_Task prompt_
Please repeat each line below exactly, with no images in the copy.

▼

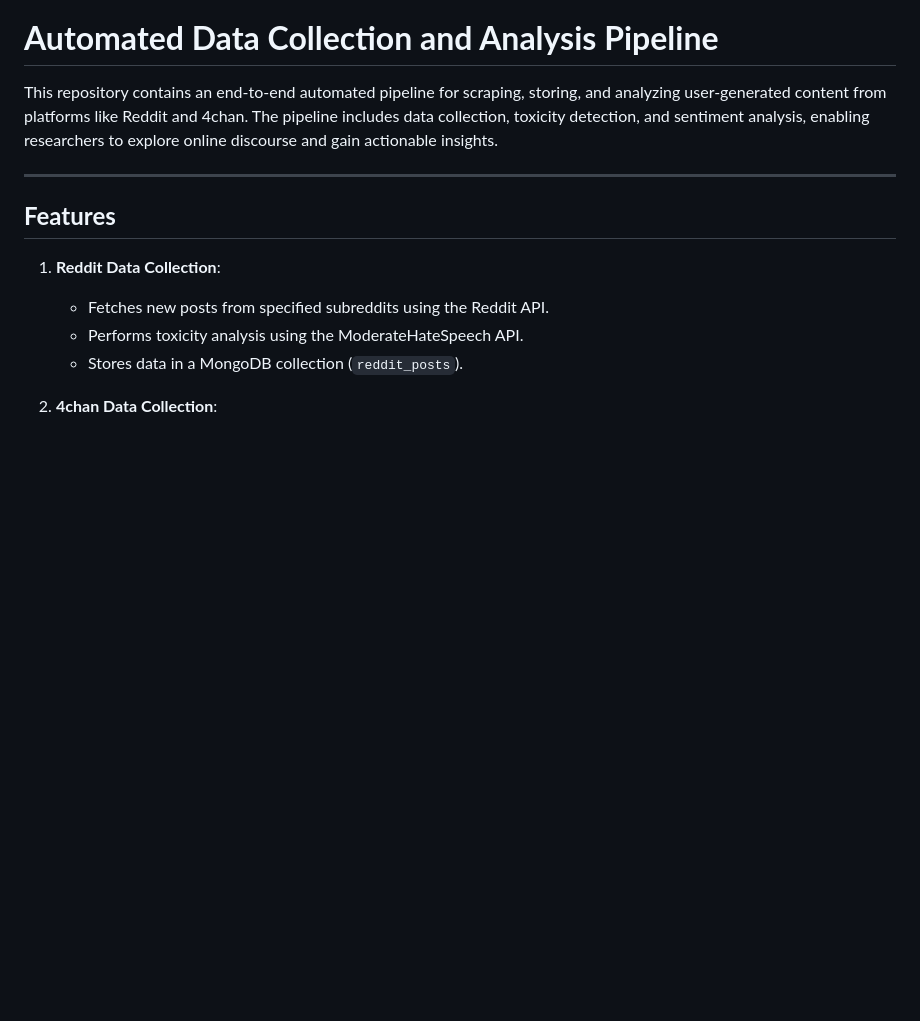
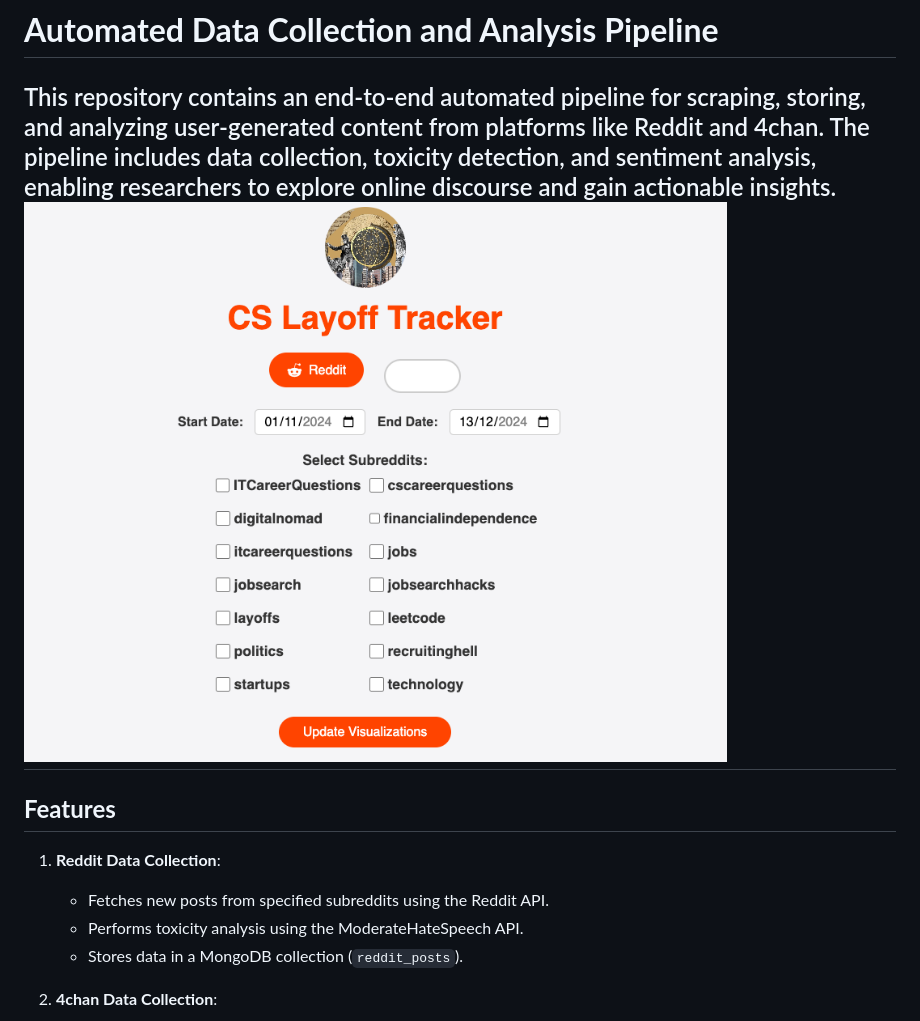
Before and after one commit to ron103/industry-specific-layoff-tracker, a Markdown page: README.md, the part around the change. Drawn GitHub-style; blank space fills up the shorter version.

```diff
--- a/README.md
+++ b/README.md
@@ -1,7 +1,7 @@
 # **Automated Data Collection and Analysis Pipeline**
 
 This repository contains an end-to-end automated pipeline for scraping, storing, and analyzing user-generated content from platforms like Reddit and 4chan. The pipeline includes data collection, toxicity detection, and sentiment analysis, enabling researchers to explore online discourse and gain actionable insights.
-
+![webpage](webpage.png)
 ---
 
 
```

▲

_Written response_
Before and after one commit to ron103/industry-specific-layoff-tracker, a Markdown page: README.md, the part around the change. Drawn GitHub-style; blank space fills up the shorter version.

```diff
--- a/README.md
+++ b/README.md
@@ -1,7 +1,7 @@
 # **Automated Data Collection and Analysis Pipeline**
 
 This repository contains an end-to-end automated pipeline for scraping, storing, and analyzing user-generated content from platforms like Reddit and 4chan. The pipeline includes data collection, toxicity detection, and sentiment analysis, enabling researchers to explore online discourse and gain actionable insights.
-
+![webpage](webpage.png)
 ---
 
 
```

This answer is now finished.